## PROBLEM DESCRIPTION
Copy all entries verbatim and keep any pictures out of the copy.

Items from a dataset
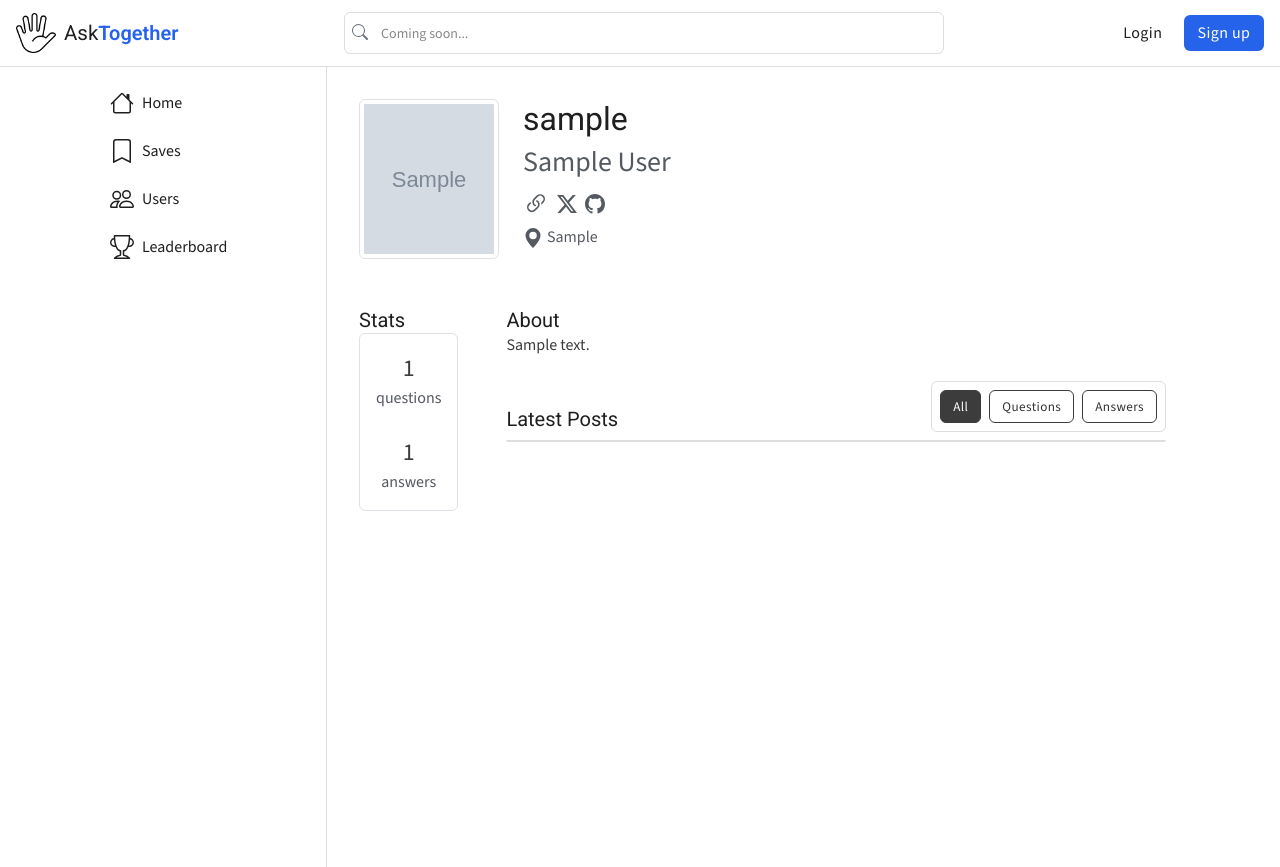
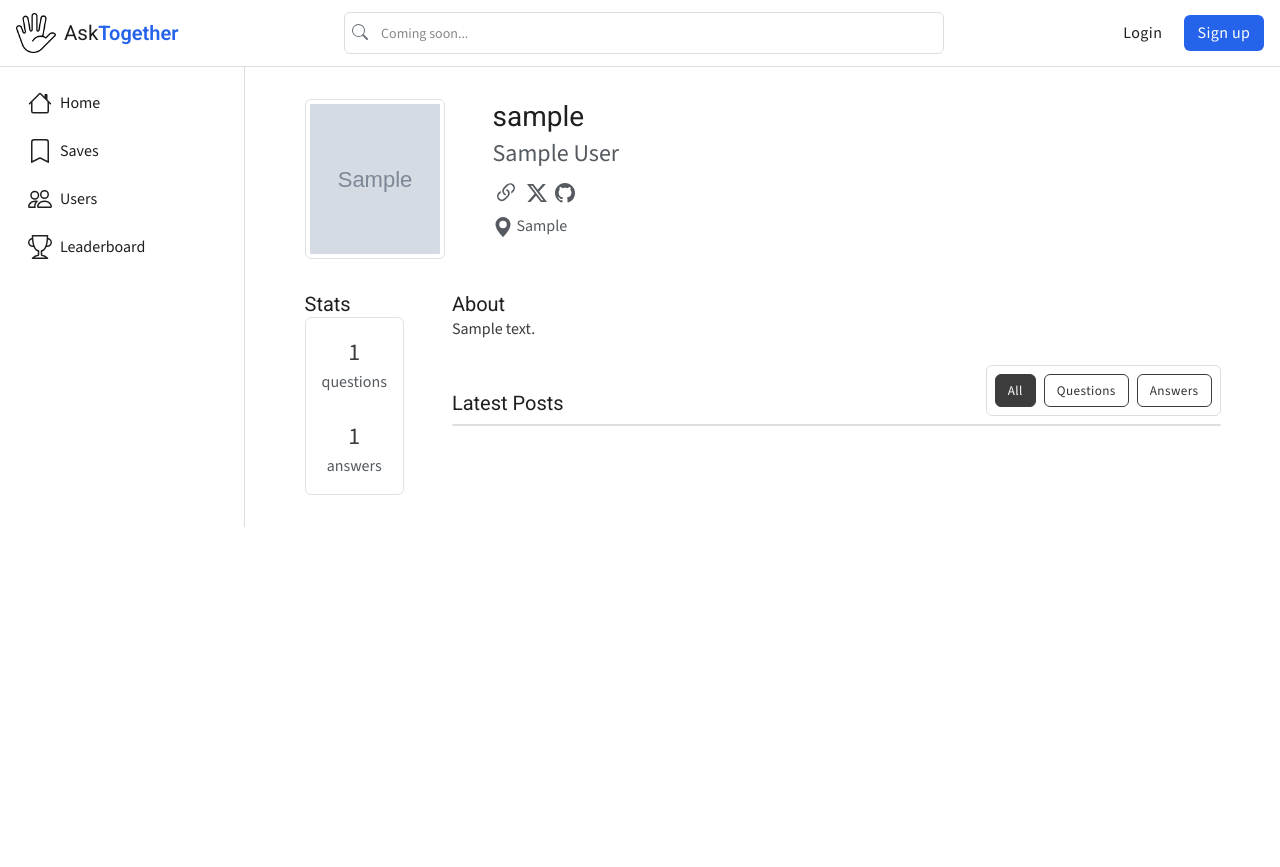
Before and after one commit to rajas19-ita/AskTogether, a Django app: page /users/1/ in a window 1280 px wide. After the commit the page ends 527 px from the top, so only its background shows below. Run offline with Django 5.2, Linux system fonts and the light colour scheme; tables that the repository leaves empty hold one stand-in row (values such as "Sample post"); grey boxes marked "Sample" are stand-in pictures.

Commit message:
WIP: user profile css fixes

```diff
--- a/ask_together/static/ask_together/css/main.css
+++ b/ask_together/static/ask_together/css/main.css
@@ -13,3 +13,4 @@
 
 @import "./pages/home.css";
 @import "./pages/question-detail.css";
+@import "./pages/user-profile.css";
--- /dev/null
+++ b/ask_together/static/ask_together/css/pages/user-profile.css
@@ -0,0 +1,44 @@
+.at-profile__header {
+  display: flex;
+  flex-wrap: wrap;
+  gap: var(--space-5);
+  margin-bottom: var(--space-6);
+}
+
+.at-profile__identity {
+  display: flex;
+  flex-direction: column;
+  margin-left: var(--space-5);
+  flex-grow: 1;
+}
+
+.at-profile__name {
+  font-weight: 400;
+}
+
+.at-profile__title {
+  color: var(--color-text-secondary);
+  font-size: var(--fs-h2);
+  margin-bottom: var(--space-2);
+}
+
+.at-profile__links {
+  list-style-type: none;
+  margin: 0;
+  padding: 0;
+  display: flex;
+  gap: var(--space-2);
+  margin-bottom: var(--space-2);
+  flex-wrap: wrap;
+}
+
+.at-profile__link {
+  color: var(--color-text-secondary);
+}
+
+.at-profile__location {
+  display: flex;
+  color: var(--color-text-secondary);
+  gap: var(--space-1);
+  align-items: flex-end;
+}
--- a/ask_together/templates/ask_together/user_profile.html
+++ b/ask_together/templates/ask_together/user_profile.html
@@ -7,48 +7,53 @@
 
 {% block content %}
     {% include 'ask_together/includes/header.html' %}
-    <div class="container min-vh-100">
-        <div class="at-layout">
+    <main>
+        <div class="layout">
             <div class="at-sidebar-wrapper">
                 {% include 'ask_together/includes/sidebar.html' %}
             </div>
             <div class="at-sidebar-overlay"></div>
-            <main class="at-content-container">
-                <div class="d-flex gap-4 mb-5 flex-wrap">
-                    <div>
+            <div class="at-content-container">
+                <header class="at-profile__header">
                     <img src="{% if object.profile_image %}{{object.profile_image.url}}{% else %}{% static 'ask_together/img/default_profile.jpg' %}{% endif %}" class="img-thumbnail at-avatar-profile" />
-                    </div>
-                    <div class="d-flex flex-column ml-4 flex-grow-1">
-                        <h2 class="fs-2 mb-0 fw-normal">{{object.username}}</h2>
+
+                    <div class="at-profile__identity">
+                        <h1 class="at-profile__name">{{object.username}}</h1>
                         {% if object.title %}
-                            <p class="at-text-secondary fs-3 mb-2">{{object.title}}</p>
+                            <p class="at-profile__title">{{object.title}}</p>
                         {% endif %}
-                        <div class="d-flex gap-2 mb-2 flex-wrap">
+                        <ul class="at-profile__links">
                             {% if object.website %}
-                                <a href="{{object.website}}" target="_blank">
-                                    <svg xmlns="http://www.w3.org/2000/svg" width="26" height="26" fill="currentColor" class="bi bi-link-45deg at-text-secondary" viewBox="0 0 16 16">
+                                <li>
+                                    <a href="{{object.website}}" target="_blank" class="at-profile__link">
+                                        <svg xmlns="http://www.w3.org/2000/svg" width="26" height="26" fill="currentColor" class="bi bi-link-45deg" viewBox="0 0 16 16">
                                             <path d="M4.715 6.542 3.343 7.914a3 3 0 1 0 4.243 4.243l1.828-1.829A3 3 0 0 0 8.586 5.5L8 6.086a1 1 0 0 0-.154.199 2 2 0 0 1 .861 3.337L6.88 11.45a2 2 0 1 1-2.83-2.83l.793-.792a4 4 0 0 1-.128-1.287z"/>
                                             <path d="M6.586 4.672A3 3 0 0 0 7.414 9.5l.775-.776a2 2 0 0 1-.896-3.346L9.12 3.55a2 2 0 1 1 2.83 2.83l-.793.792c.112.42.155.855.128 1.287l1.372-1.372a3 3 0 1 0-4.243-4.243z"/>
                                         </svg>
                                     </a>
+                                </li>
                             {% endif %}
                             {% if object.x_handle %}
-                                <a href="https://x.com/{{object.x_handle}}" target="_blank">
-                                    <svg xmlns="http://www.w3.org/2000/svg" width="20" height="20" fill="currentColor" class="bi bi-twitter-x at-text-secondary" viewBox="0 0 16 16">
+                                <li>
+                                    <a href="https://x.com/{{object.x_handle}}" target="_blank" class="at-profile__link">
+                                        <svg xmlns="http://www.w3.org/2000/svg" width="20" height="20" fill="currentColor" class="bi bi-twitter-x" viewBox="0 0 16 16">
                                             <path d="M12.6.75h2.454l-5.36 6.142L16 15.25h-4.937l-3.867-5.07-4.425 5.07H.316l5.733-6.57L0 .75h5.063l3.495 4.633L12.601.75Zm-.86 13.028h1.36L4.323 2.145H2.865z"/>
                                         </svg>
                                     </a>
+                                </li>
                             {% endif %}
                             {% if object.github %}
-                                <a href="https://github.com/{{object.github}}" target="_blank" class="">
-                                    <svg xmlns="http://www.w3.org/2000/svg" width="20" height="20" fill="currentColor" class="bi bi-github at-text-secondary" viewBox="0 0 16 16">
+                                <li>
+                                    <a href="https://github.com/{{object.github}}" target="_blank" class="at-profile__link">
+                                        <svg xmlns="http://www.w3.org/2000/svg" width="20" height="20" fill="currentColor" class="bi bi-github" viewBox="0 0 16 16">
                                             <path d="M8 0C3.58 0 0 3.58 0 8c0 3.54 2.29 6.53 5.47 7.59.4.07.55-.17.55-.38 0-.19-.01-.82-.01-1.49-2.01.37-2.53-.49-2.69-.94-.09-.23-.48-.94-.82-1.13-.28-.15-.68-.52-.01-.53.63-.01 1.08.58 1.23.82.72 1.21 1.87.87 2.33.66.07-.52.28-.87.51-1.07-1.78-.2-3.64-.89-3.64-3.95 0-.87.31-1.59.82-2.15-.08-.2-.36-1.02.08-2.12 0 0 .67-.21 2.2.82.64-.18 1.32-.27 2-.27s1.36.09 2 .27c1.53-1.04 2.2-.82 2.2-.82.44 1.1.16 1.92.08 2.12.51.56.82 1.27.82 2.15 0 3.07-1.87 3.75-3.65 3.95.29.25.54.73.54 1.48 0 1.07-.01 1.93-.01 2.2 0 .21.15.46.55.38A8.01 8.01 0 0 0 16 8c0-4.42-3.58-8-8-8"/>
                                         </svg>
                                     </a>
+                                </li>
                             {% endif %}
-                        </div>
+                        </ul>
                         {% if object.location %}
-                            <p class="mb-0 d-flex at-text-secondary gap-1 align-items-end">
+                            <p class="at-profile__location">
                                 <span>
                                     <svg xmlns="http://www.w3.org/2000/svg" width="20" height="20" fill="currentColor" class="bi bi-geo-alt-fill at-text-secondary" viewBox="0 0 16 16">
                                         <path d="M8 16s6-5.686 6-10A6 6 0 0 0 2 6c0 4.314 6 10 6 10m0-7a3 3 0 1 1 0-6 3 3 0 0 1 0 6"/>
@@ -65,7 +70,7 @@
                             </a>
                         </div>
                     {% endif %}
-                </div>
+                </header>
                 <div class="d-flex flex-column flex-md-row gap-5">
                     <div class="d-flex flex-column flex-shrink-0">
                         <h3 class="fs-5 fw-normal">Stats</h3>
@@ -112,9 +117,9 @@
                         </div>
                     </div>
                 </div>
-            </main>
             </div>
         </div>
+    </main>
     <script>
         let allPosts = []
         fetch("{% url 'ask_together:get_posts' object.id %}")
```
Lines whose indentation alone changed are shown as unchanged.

## WRITTEN SOLUTION
Before and after one commit to rajas19-ita/AskTogether, a Django app: page /users/1/ in a window 1280 px wide. After the commit the page ends 527 px from the top, so only its background shows below. Run offline with Django 5.2, Linux system fonts and the light colour scheme; tables that the repository leaves empty hold one stand-in row (values such as "Sample post"); grey boxes marked "Sample" are stand-in pictures.

Commit message:
WIP: user profile css fixes

```diff
--- a/ask_together/static/ask_together/css/main.css
+++ b/ask_together/static/ask_together/css/main.css
@@ -13,3 +13,4 @@
 
 @import "./pages/home.css";
 @import "./pages/question-detail.css";
+@import "./pages/user-profile.css";
--- /dev/null
+++ b/ask_together/static/ask_together/css/pages/user-profile.css
@@ -0,0 +1,44 @@
+.at-profile__header {
+  display: flex;
+  flex-wrap: wrap;
+  gap: var(--space-5);
+  margin-bottom: var(--space-6);
+}
+
+.at-profile__identity {
+  display: flex;
+  flex-direction: column;
+  margin-left: var(--space-5);
+  flex-grow: 1;
+}
+
+.at-profile__name {
+  font-weight: 400;
+}
+
+.at-profile__title {
+  color: var(--color-text-secondary);
+  font-size: var(--fs-h2);
+  margin-bottom: var(--space-2);
+}
+
+.at-profile__links {
+  list-style-type: none;
+  margin: 0;
+  padding: 0;
+  display: flex;
+  gap: var(--space-2);
+  margin-bottom: var(--space-2);
+  flex-wrap: wrap;
+}
+
+.at-profile__link {
+  color: var(--color-text-secondary);
+}
+
+.at-profile__location {
+  display: flex;
+  color: var(--color-text-secondary);
+  gap: var(--space-1);
+  align-items: flex-end;
+}
--- a/ask_together/templates/ask_together/user_profile.html
+++ b/ask_together/templates/ask_together/user_profile.html
@@ -7,48 +7,53 @@
 
 {% block content %}
     {% include 'ask_together/includes/header.html' %}
-    <div class="container min-vh-100">
-        <div class="at-layout">
+    <main>
+        <div class="layout">
             <div class="at-sidebar-wrapper">
                 {% include 'ask_together/includes/sidebar.html' %}
             </div>
             <div class="at-sidebar-overlay"></div>
-            <main class="at-content-container">
-                <div class="d-flex gap-4 mb-5 flex-wrap">
-                    <div>
+            <div class="at-content-container">
+                <header class="at-profile__header">
                     <img src="{% if object.profile_image %}{{object.profile_image.url}}{% else %}{% static 'ask_together/img/default_profile.jpg' %}{% endif %}" class="img-thumbnail at-avatar-profile" />
-                    </div>
-                    <div class="d-flex flex-column ml-4 flex-grow-1">
-                        <h2 class="fs-2 mb-0 fw-normal">{{object.username}}</h2>
+
+                    <div class="at-profile__identity">
+                        <h1 class="at-profile__name">{{object.username}}</h1>
                         {% if object.title %}
-                            <p class="at-text-secondary fs-3 mb-2">{{object.title}}</p>
+                            <p class="at-profile__title">{{object.title}}</p>
                         {% endif %}
-                        <div class="d-flex gap-2 mb-2 flex-wrap">
+                        <ul class="at-profile__links">
                             {% if object.website %}
-                                <a href="{{object.website}}" target="_blank">
-                                    <svg xmlns="http://www.w3.org/2000/svg" width="26" height="26" fill="currentColor" class="bi bi-link-45deg at-text-secondary" viewBox="0 0 16 16">
+                                <li>
+                                    <a href="{{object.website}}" target="_blank" class="at-profile__link">
+                                        <svg xmlns="http://www.w3.org/2000/svg" width="26" height="26" fill="currentColor" class="bi bi-link-45deg" viewBox="0 0 16 16">
                                             <path d="M4.715 6.542 3.343 7.914a3 3 0 1 0 4.243 4.243l1.828-1.829A3 3 0 0 0 8.586 5.5L8 6.086a1 1 0 0 0-.154.199 2 2 0 0 1 .861 3.337L6.88 11.45a2 2 0 1 1-2.83-2.83l.793-.792a4 4 0 0 1-.128-1.287z"/>
                                             <path d="M6.586 4.672A3 3 0 0 0 7.414 9.5l.775-.776a2 2 0 0 1-.896-3.346L9.12 3.55a2 2 0 1 1 2.83 2.83l-.793.792c.112.42.155.855.128 1.287l1.372-1.372a3 3 0 1 0-4.243-4.243z"/>
                                         </svg>
                                     </a>
+                                </li>
                             {% endif %}
                             {% if object.x_handle %}
-                                <a href="https://x.com/{{object.x_handle}}" target="_blank">
-                                    <svg xmlns="http://www.w3.org/2000/svg" width="20" height="20" fill="currentColor" class="bi bi-twitter-x at-text-secondary" viewBox="0 0 16 16">
+                                <li>
+                                    <a href="https://x.com/{{object.x_handle}}" target="_blank" class="at-profile__link">
+                                        <svg xmlns="http://www.w3.org/2000/svg" width="20" height="20" fill="currentColor" class="bi bi-twitter-x" viewBox="0 0 16 16">
                                             <path d="M12.6.75h2.454l-5.36 6.142L16 15.25h-4.937l-3.867-5.07-4.425 5.07H.316l5.733-6.57L0 .75h5.063l3.495 4.633L12.601.75Zm-.86 13.028h1.36L4.323 2.145H2.865z"/>
                                         </svg>
                                     </a>
+                                </li>
                             {% endif %}
                             {% if object.github %}
-                                <a href="https://github.com/{{object.github}}" target="_blank" class="">
-                                    <svg xmlns="http://www.w3.org/2000/svg" width="20" height="20" fill="currentColor" class="bi bi-github at-text-secondary" viewBox="0 0 16 16">
+                                <li>
+                                    <a href="https://github.com/{{object.github}}" target="_blank" class="at-profile__link">
+                                        <svg xmlns="http://www.w3.org/2000/svg" width="20" height="20" fill="currentColor" class="bi bi-github" viewBox="0 0 16 16">
                                             <path d="M8 0C3.58 0 0 3.58 0 8c0 3.54 2.29 6.53 5.47 7.59.4.07.55-.17.55-.38 0-.19-.01-.82-.01-1.49-2.01.37-2.53-.49-2.69-.94-.09-.23-.48-.94-.82-1.13-.28-.15-.68-.52-.01-.53.63-.01 1.08.58 1.23.82.72 1.21 1.87.87 2.33.66.07-.52.28-.87.51-1.07-1.78-.2-3.64-.89-3.64-3.95 0-.87.31-1.59.82-2.15-.08-.2-.36-1.02.08-2.12 0 0 .67-.21 2.2.82.64-.18 1.32-.27 2-.27s1.36.09 2 .27c1.53-1.04 2.2-.82 2.2-.82.44 1.1.16 1.92.08 2.12.51.56.82 1.27.82 2.15 0 3.07-1.87 3.75-3.65 3.95.29.25.54.73.54 1.48 0 1.07-.01 1.93-.01 2.2 0 .21.15.46.55.38A8.01 8.01 0 0 0 16 8c0-4.42-3.58-8-8-8"/>
                                         </svg>
                                     </a>
+                                </li>
                             {% endif %}
-                        </div>
+                        </ul>
                         {% if object.location %}
-                            <p class="mb-0 d-flex at-text-secondary gap-1 align-items-end">
+                            <p class="at-profile__location">
                                 <span>
                                     <svg xmlns="http://www.w3.org/2000/svg" width="20" height="20" fill="currentColor" class="bi bi-geo-alt-fill at-text-secondary" viewBox="0 0 16 16">
                                         <path d="M8 16s6-5.686 6-10A6 6 0 0 0 2 6c0 4.314 6 10 6 10m0-7a3 3 0 1 1 0-6 3 3 0 0 1 0 6"/>
@@ -65,7 +70,7 @@
                             </a>
                         </div>
                     {% endif %}
-                </div>
+                </header>
                 <div class="d-flex flex-column flex-md-row gap-5">
                     <div class="d-flex flex-column flex-shrink-0">
                         <h3 class="fs-5 fw-normal">Stats</h3>
@@ -112,9 +117,9 @@
                         </div>
                     </div>
                 </div>
-            </main>
             </div>
         </div>
+    </main>
     <script>
         let allPosts = []
         fetch("{% url 'ask_together:get_posts' object.id %}")
```
Lines whose indentation alone changed are shown as unchanged.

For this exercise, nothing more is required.